Data provided:
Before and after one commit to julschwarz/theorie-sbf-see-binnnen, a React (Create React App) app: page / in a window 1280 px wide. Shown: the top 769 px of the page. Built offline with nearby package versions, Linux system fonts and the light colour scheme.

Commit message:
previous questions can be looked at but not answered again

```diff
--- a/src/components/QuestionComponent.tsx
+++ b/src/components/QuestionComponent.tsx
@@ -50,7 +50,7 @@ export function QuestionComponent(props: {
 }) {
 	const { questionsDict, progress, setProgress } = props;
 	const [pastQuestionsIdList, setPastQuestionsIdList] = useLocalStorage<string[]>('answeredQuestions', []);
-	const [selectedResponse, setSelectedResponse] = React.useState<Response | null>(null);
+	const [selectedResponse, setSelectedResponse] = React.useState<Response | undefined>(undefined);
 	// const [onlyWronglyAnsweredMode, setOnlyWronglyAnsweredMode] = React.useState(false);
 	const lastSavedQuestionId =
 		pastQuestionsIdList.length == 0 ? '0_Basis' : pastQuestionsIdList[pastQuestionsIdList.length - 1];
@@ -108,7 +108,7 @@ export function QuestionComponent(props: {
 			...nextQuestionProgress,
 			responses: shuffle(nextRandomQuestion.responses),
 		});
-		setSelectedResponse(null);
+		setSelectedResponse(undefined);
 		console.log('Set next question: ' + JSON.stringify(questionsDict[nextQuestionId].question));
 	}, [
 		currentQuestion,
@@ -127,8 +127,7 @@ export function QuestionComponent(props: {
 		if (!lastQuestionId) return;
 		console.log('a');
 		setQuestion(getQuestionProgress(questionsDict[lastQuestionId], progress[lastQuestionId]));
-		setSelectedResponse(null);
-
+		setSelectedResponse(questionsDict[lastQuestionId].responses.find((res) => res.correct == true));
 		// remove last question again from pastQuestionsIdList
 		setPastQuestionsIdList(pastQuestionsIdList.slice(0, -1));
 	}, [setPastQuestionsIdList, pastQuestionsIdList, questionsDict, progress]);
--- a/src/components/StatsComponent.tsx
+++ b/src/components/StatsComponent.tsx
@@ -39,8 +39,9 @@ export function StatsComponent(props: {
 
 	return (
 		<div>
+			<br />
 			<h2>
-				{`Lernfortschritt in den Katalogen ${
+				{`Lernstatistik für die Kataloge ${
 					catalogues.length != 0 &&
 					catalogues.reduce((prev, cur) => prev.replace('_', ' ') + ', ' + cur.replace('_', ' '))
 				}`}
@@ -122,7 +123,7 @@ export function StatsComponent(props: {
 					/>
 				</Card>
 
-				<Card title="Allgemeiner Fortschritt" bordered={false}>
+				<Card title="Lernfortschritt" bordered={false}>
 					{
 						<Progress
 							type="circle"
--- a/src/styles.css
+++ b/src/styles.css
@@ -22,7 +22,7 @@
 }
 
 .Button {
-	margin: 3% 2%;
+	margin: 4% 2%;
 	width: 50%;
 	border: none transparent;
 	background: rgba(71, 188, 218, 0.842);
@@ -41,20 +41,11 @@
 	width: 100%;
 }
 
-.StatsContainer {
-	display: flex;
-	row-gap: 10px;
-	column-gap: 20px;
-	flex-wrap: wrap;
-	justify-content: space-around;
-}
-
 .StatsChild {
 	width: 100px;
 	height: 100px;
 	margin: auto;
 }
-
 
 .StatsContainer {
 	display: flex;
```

What needs to be done: Set the entries above down once more, exactly as they stand.

Task solution:
Before and after one commit to julschwarz/theorie-sbf-see-binnnen, a React (Create React App) app: page / in a window 1280 px wide. Shown: the top 769 px of the page. Built offline with nearby package versions, Linux system fonts and the light colour scheme.

Commit message:
previous questions can be looked at but not answered again

```diff
--- a/src/components/QuestionComponent.tsx
+++ b/src/components/QuestionComponent.tsx
@@ -50,7 +50,7 @@ export function QuestionComponent(props: {
 }) {
 	const { questionsDict, progress, setProgress } = props;
 	const [pastQuestionsIdList, setPastQuestionsIdList] = useLocalStorage<string[]>('answeredQuestions', []);
-	const [selectedResponse, setSelectedResponse] = React.useState<Response | null>(null);
+	const [selectedResponse, setSelectedResponse] = React.useState<Response | undefined>(undefined);
 	// const [onlyWronglyAnsweredMode, setOnlyWronglyAnsweredMode] = React.useState(false);
 	const lastSavedQuestionId =
 		pastQuestionsIdList.length == 0 ? '0_Basis' : pastQuestionsIdList[pastQuestionsIdList.length - 1];
@@ -108,7 +108,7 @@ export function QuestionComponent(props: {
 			...nextQuestionProgress,
 			responses: shuffle(nextRandomQuestion.responses),
 		});
-		setSelectedResponse(null);
+		setSelectedResponse(undefined);
 		console.log('Set next question: ' + JSON.stringify(questionsDict[nextQuestionId].question));
 	}, [
 		currentQuestion,
@@ -127,8 +127,7 @@ export function QuestionComponent(props: {
 		if (!lastQuestionId) return;
 		console.log('a');
 		setQuestion(getQuestionProgress(questionsDict[lastQuestionId], progress[lastQuestionId]));
-		setSelectedResponse(null);
-
+		setSelectedResponse(questionsDict[lastQuestionId].responses.find((res) => res.correct == true));
 		// remove last question again from pastQuestionsIdList
 		setPastQuestionsIdList(pastQuestionsIdList.slice(0, -1));
 	}, [setPastQuestionsIdList, pastQuestionsIdList, questionsDict, progress]);
--- a/src/components/StatsComponent.tsx
+++ b/src/components/StatsComponent.tsx
@@ -39,8 +39,9 @@ export function StatsComponent(props: {
 
 	return (
 		<div>
+			<br />
 			<h2>
-				{`Lernfortschritt in den Katalogen ${
+				{`Lernstatistik für die Kataloge ${
 					catalogues.length != 0 &&
 					catalogues.reduce((prev, cur) => prev.replace('_', ' ') + ', ' + cur.replace('_', ' '))
 				}`}
@@ -122,7 +123,7 @@ export function StatsComponent(props: {
 					/>
 				</Card>
 
-				<Card title="Allgemeiner Fortschritt" bordered={false}>
+				<Card title="Lernfortschritt" bordered={false}>
 					{
 						<Progress
 							type="circle"
--- a/src/styles.css
+++ b/src/styles.css
@@ -22,7 +22,7 @@
 }
 
 .Button {
-	margin: 3% 2%;
+	margin: 4% 2%;
 	width: 50%;
 	border: none transparent;
 	background: rgba(71, 188, 218, 0.842);
@@ -41,20 +41,11 @@
 	width: 100%;
 }
 
-.StatsContainer {
-	display: flex;
-	row-gap: 10px;
-	column-gap: 20px;
-	flex-wrap: wrap;
-	justify-content: space-around;
-}
-
 .StatsChild {
 	width: 100px;
 	height: 100px;
 	margin: auto;
 }
-
 
 .StatsContainer {
 	display: flex;
```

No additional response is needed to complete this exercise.